ABOUT THIS TASK ▸ Among the lines of the records below, copy those that hold the word "content".

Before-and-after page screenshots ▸
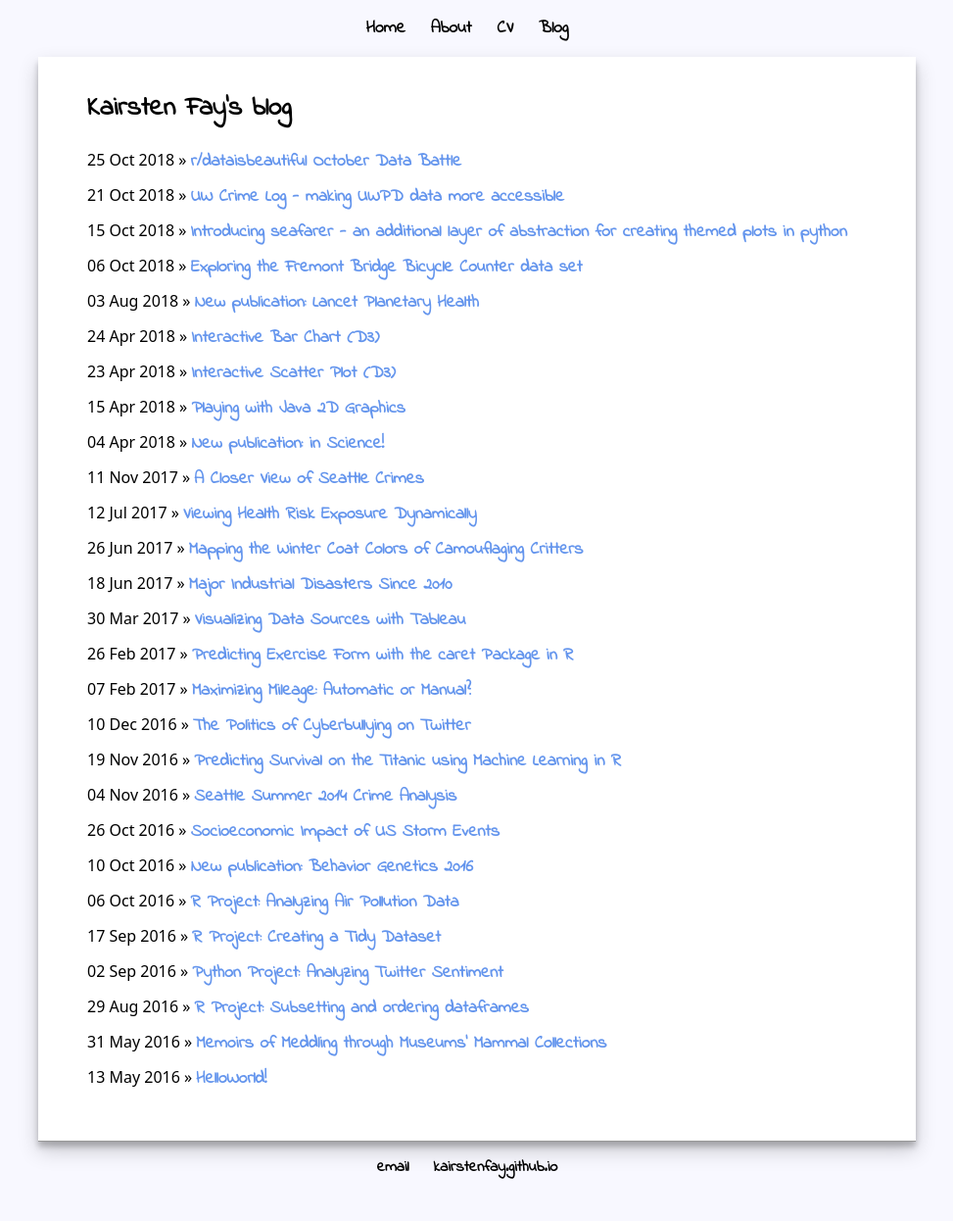
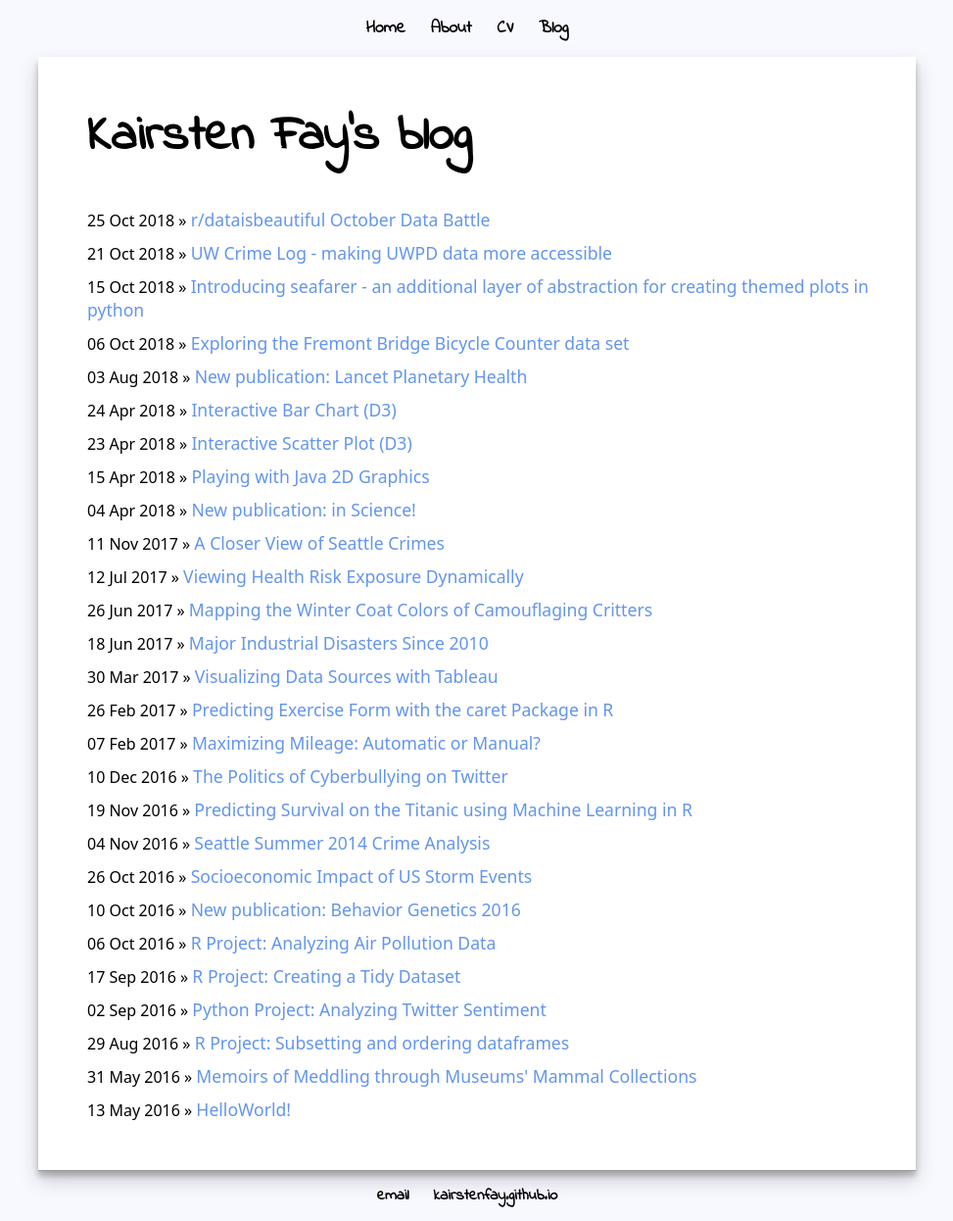
Before and after one commit to kairstenfay/kairstenfay.github.io, a Jekyll site: the page built from blog/index.html, in a window 1280 px wide. Shown: the whole page at 98% size, without its empty margins (153-1126 px from the left). Built offline with Jekyll 4.4.1, drawn with Linux system fonts in a browser that asks for light colours; before the commit the page ends 1217 px from its top, so only the background shows below that.

Commit message:
Changed hover properties on links to shadow effect. Updated h tagged html objects to be more accessible and understandable through a better numbering system.

```diff
--- a/_posts/post.html
+++ b/_posts/post.html
@@ -1,7 +1,7 @@
 ---
 layout: default
 ---
-    {{ page.title }}
+<h1>{{ page.title }}</h1>
     <p class="meta">{{ page.date | date_to_string }}</p>
     <div class="post">
       {{ content }}
--- a/about/index.html
+++ b/about/index.html
@@ -4,10 +4,10 @@
 ---
 
 <div class="blurb">
-    <h2 class="title">About Me</h2>
+    <h1 class="title">About Me</h1>
     <p>
     <br>
-        Hi, I'm Kairsten (prounced <i>CARE-stin</i>). I work in that delightfully blurry line between software
+        Hi, I'm Kairsten (prounced <em>CARE-stin</em>). I work in that delightfully blurry line between software
         engineering and data science. I am passionate about tool building on both the front end and back end. I
         currently work as a full stack web developer at the
         <a href="http://www.healthdata.org">Institute for Health Metrics and Evaluation</a>. I previously worked as a
--- a/blog/index.html
+++ b/blog/index.html
@@ -2,10 +2,11 @@
 layout: default
 title: Kairsten Fay's blog
 ---
-	<h2 style="padding: 0 0 0 40px;">{{ page.title }}</h2>
+	<h1 style="padding: 0 0 0 40px;">{{ page.title }}</h1>
 	<ul class="posts">
 
 	  {% for post in site.posts %}
-	    <li><span>{{ post.date | date_to_string }}</span> » <a href="{{ post.url }}" title="{{ post.title }}">{{ post.title }}</a></li>
+	    <li><span>{{ post.date | date_to_string }}</span> » <a class="post-title" href="{{ post.url }}"
+															   title="{{ post.title }}">{{ post.title }}</a></li>
 	  {% endfor %}
 	</ul>
--- a/css/main.css
+++ b/css/main.css
@@ -46,8 +46,14 @@
     font-weight: 700;
 }
 
+a.post-title {
+    font-family: system-ui, sans-serif;
+    font-weight: 400;
+}
+
 a:hover {
-    text-decoration: underline;
+    /* color: #d1d7e8; */
+    text-shadow: 1px 1px 1px #d1d7e8;
 }
 
 a.nav {
@@ -55,11 +61,15 @@
     font-weight: 900;
 }
 
+a.nav:hover {
+    text-shadow: 2px 2px 5px #d1d7e8;
+}
+
 h1 {
     font-size: 3.2em;
 }
 h2 {
-    font-size: 1.7em;
+    font-size: 1.3em;
 }
 .blog {
     text-align: left;
@@ -110,7 +120,6 @@
     padding: 0;
     float: none;
 }
-
 img.link:hover {
     opacity: 0.5;
     filter: alpha(opacity=50); /* For IE8 and earlier */
@@ -137,3 +146,7 @@
 #thumbnail {
     box-shadow: 0 10px 20px rgba(0, 0, 0, 0.19), 0 6px 6px rgba(0, 0, 0, 0.23);
 }
+
+h2.subtitle {
+    font-family: system-ui, sans-serif;
+}
--- a/index.html
+++ b/index.html
@@ -13,7 +13,7 @@
 </div>
 
 <div id="content" align="center">
-  <h2>Software, Data Analysis, and Data Visualization</h2>
+  <h2 class="subtitle">Software, Data Analysis, and Data Visualization</h2>
 
 
     <div style="display: flex; justify-content: center;">
```
Also changed, not shown: cv/index.html (+16 -9 lines).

RESULT OF THIS EXERCISE ▸
       {{ content }}
 <div id="content" align="center">
     <div style="display: flex; justify-content: center;">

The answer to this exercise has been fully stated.